Beneath a single tree on an island 500 kilometres from Port Macquarie, an insect previously thought extinct has been uncovered—quite literally—by a biology student from Sydney University.
When Maxim Adams lifted a rock beneath a banyan tree on Lord Howe Island’s northernmost coastline, he was not expecting to find a long-missing animal.
And when he saw an intrusion of large, wingless cockroaches swarming where the rock had been, it took him a moment to realise the significance of what he was seeing.
“I lifted the first rock under this huge banyan tree, and there it was. For the first 10 seconds or so, I thought ‘No, it can’t be’,” Adams says.
‘It’ is Panesthia lata – or the Lord Howe Island wood-eating cockroach – a species thought to have been wiped out by the arrival of rats on the island in the 1910s.
Adams and his supervising professor Nathan Lo proceeded to spend a week searching for more colonies of these previously vanished arthropods, but to no avail, this was the only group found.
Still, it’s a coup, and although Lo recently wrote of the perseverance of related cockroaches on neighbouring islands, the specimens uncovered by Adams are genetically distinct.
The rediscovery and genomic analysis of P. lata further highlights how physical isolation can lead to evolutionary divergence.

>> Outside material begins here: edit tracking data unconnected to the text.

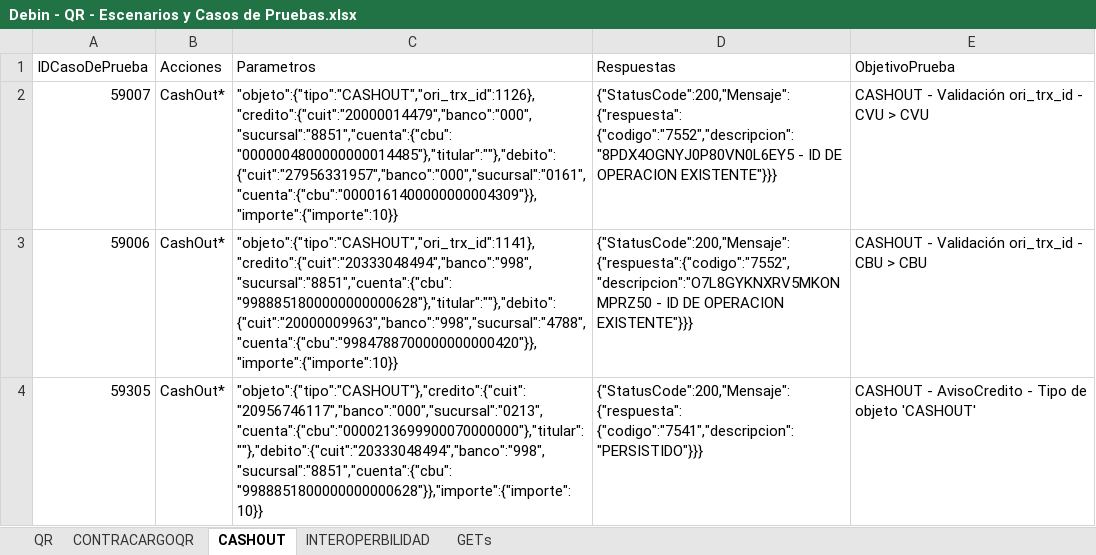
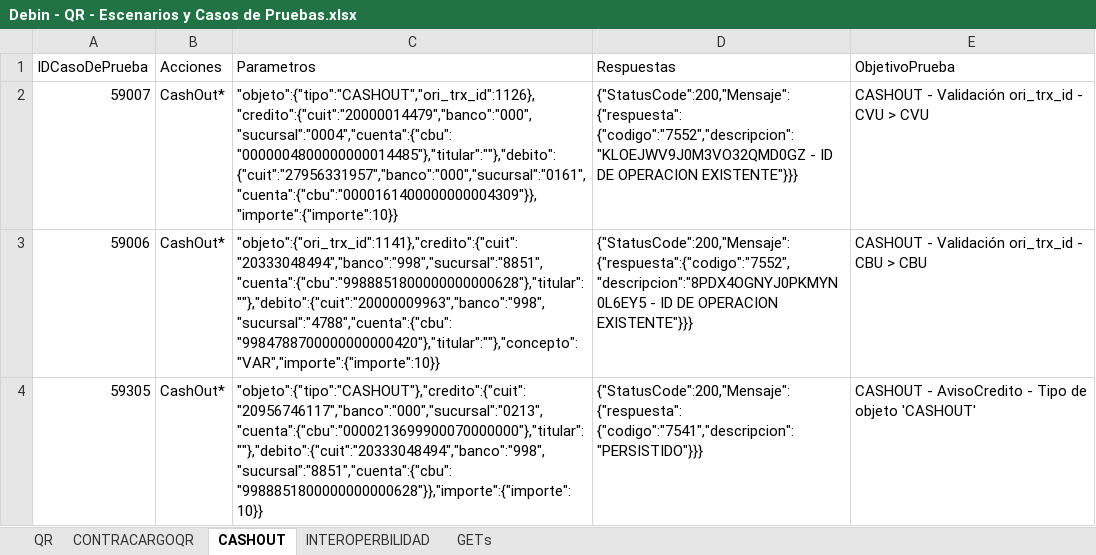
Before and after one commit to lucasacostabosch/Inazuma-Debin, an Excel workbook: Ambiente/Debin - QR - Escenarios y Casos de Pruebas.xlsx, sheet CASHOUT, drawn as a sheet; values as stored, in another font and other column widths than the file's, no borders; the diff names each change by its address in the sheet, - before the commit and + after, or states it on an @@ line.

Commit message:
cambios en cashout, semilla y archivo de excel

```diff
--- a/Ambiente/Debin - QR - Escenarios y Casos de Pruebas.xlsx (sheet CASHOUT)
+++ b/Ambiente/Debin - QR - Escenarios y Casos de Pruebas.xlsx (sheet CASHOUT)
-C2 (Parametros): "objeto":{"tipo":"CASHOUT","ori_trx_id":1126},"credito":{"cuit":"20000014479","banco":"000","sucursal":"8851","cuenta":{"cbu":"0000004800000000014485"},"titular":""},"debito":{"cuit":"27956331957","banco":"000","sucursal":"0161","cuenta":{"cbu":"0000161400000000004309"}},"importe":{"importe":10}}
+C2 (Parametros): "objeto":{"tipo":"CASHOUT","ori_trx_id":1126},"credito":{"cuit":"20000014479","banco":"000","sucursal":"0004","cuenta":{"cbu":"0000004800000000014485"},"titular":""},"debito":{"cuit":"27956331957","banco":"000","sucursal":"0161","cuenta":{"cbu":"0000161400000000004309"}},"importe":{"importe":10}}
-D2 (Respuestas): {"StatusCode":200,"Mensaje":{"respuesta": {"codigo":"7552","descripcion":"8PDX4OGNYJ0P80VN0L6EY5 - ID…
+D2 (Respuestas): {"StatusCode":200,"Mensaje":{"respuesta": {"codigo":"7552","descripcion":"KLOEJWV9J0M3VO32QMD0GZ - ID…
-C3 (Parametros): "objeto":{"tipo":"CASHOUT","ori_trx_id":1141},"credito":{"cuit":"20333048494","banco":"998","sucursal":"8851","cuenta":{"cbu":"9988851800000000000628"},"titular":""},"debito":{"cuit":"20000009963","banco":"998","sucursal":"4788","cuenta":{"cbu":"9984788700000000000420"}},"importe":{"importe":10}}
+C3 (Parametros): "objeto":{"ori_trx_id":1141},"credito":{"cuit":"20333048494","banco":"998","sucursal":"8851","cuenta":{"cbu":"9988851800000000000628"},"titular":""},"debito":{"cuit":"20000009963","banco":"998","sucursal":"4788","cuenta":{"cbu":"9984788700000000000420"},"titular":""},"concepto":"VAR","importe":{"importe":10}}
-D3 (Respuestas): {"StatusCode":200,"Mensaje":{"respuesta":{"codigo":"7552","descripcion":"O7L8GYKNXRV5MKONMPRZ50 - ID…
+D3 (Respuestas): {"StatusCode":200,"Mensaje":{"respuesta":{"codigo":"7552","descripcion":"8PDX4OGNYJ0PKMYN0L6EY5 - ID…
```
Also changed, not shown: sheet INTEROPERBILIDAD, 4 other files.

“These cockroaches are almost like our very own version of Darwin’s finches, separated on little islands over thousands or millions of years developing their own unique genetics,” says chair of the Lord Howe Island board, Atticus Fleming.
“The survival is great news, as it has been more than 80 years since it was last seen. Lord Howe Island really is a spectacular place, it’s older than the Galápagos islands and is home to 1,600 native invertebrate species, half of which are found nowhere else in the world.”
What’s in a name?
There are 11 described species of the genus Panesthia, most of which reside along Australia’s east coast, feeding on rotten wood that is broken down by specialised cellulose-eating enzymes in their digestive system.
After re-discovering P. lata in July, Lo’s team will now turn its focus towards studying the species’ habitat, behaviours and genetics.
They also expect to conduct further studies on Lord Howe Island to better understand how the group found beneath the Banyan tree was able to survive.
However the researchers believe that a new name might be needed for this species, with early observations suggesting that rather than living inside rotting logs, the species may actually favour rocks like the one they were found beneath.
“We found families of them, all under this one banyan,” says Senior Scientist Nicholas Carlile from NSW’s Department of Planning and Environment.
“But despite its common name suggesting they are wood-feeding cockroaches and that they burrow in rotting logs, we now believe they are more of a ‘rock-roach’, with rocks forming an important component of their habitat, possibly due to their co-evolution alongside the ground foraging Lord Howe Island Woodhen.”